By Robert J. Terry  – Senior Staff Reporter, Washington Business Journal

Key story highlights:

  • Fishtech Group is buying McLean-based Haystax Technology and will take the company to market in the commercial enterprise space.
  • “People spend a lot of time and money securing their data but they’re not using their data to drive security,” said CEO Gary Fish
  • Haystax’s security analytics platform has been used by the U.S. Department of Defense and the National Football League.

A Kansas City holding company’s deal to acquire McLean-based Haystax Technology is a bid to bring advanced analytics and automation to commercial and government cybersecurity markets.

Fishtech Group plans to make Haystax a wholly owned subsidiary and invest heavily in taking the new venture to market in the commercial enterprise space, particularly heavily regulated industries such as finance and health care. It’s also planning to enhance Haystax’s presence in federal, state and local government markets beyond its roots in homeland security and public safety.

Haystax’s security analytics platform has been used by the U.S. Department of Defense to help track terrorists. The National Football League used the platform to monitor suspicious activity and prevent cyber and physical threats at the Super Bowl. And the state of California used the technology to crunch data from earthquake sensors to predict when earthquakes might occur.
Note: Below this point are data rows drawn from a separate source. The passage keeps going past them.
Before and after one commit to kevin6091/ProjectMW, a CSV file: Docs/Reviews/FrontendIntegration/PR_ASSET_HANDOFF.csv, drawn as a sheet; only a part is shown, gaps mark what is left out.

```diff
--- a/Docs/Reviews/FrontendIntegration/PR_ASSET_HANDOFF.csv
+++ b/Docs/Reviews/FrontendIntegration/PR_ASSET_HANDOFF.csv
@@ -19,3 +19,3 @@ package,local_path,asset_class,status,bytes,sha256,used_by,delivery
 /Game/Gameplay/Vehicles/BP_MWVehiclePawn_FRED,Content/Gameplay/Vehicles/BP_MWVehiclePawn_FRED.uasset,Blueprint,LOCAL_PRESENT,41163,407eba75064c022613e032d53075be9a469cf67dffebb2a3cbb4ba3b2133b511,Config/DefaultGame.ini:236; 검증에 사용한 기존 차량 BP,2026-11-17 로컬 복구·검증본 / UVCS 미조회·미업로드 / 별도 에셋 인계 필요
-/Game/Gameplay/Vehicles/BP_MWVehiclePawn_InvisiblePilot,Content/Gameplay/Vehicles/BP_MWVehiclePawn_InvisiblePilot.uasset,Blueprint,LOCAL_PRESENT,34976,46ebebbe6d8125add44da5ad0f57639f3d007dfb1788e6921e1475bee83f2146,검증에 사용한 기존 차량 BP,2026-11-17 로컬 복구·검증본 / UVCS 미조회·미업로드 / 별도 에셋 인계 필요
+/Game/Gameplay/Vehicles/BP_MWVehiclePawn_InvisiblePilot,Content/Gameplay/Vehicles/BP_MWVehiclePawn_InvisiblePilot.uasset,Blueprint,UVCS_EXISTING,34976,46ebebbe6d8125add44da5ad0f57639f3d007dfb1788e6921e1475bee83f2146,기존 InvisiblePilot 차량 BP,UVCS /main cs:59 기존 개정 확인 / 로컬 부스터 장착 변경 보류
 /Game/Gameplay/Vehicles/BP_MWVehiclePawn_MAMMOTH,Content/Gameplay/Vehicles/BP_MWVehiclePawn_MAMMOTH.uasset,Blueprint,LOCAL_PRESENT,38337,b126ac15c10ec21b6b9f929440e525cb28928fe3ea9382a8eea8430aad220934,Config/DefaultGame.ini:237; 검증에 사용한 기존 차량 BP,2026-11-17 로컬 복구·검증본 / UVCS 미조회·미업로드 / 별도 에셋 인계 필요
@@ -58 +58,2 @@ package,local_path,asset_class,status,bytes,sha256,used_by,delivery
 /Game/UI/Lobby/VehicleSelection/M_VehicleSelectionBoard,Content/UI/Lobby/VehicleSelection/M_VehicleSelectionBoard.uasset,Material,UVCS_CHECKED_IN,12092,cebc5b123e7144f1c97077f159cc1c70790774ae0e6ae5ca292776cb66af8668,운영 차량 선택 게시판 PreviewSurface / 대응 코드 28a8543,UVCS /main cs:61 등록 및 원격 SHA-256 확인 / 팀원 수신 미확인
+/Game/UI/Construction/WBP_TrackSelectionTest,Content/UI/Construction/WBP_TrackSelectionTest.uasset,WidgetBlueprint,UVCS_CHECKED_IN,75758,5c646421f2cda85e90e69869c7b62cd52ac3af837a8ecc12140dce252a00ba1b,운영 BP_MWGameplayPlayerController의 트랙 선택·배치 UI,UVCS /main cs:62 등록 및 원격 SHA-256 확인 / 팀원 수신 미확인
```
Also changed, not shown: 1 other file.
Fishtech CEO Gary Fish said the Haystax mission fits well with his company’s push to use big data, sophisticated analytics, artificial intelligence and machine learning to disrupt the security integration market, where the big vendors are focused on-premises and in networks with well-defined perimeters. In an age of cloud computing and thousands of mobile endpoints, there’s no longer really a perimeter for an organization’s data, but there are reams of insights in that data to enhance an overall security posture.

“People spend a lot of time and money securing their data but they’re not using their data to drive security. If you look in the data you can find what’s causing your security issues potentially,” Fish told me Wednesday. “Haystax brings in large amounts of log data and system data and personnel data and by letting algorithms, the machine learning, the artificial intelligence, by letting the machines sift through this they can see much more than a human could possibly find in the data.”

The two companies know each other well. Fishtech invested $4 million in Haystax in December 2016. When it came time to consider additional investment, Fish decided the better course was to acquire the company, which has about $10 million in annual revenue. He wouldn’t disclose the transaction’s terms but said he expects Haystax to grow 30 percent to 40 percent annually and continue to add to its 50-employee headcount.

Fish will be CEO of Haystax while Pete Shah, the former chief revenue officer, will become COO.

Haystax was launched in 2013 when private equity firm Edgewater Funds acquired two Northern Virginia companies, Digital Sandbox Inc. and FlexPoint Technology LLC, and set out creating a cyber platform for defense, intelligence agency and commercial clients. Edgewater had linked up the year before with Bill Van Vleet, a cyber exec with ties both here and in California, to build a next-generation intelligence company. Van Vleet was previously CEO of Applied Signal Technology Inc., which he sold to Raytheon for approximately $500 million.

Fish said Edgewater will stay on as a minority owner.

Last month, two local cyber startups unveiled Series B venture funding rounds of $20 million or more on successive days, underscoring the market opportunity at a time of increasingly complex threats by well-organized nefarious actors, often state-backed. Upstarts maintain the established players can’t address cyber threats well or don’t measure up to what customers want — but it’s also, critics say, ushered in a lot of the noise in the market courtesy of companies that are long on marketing but short on technology that does what it says it does.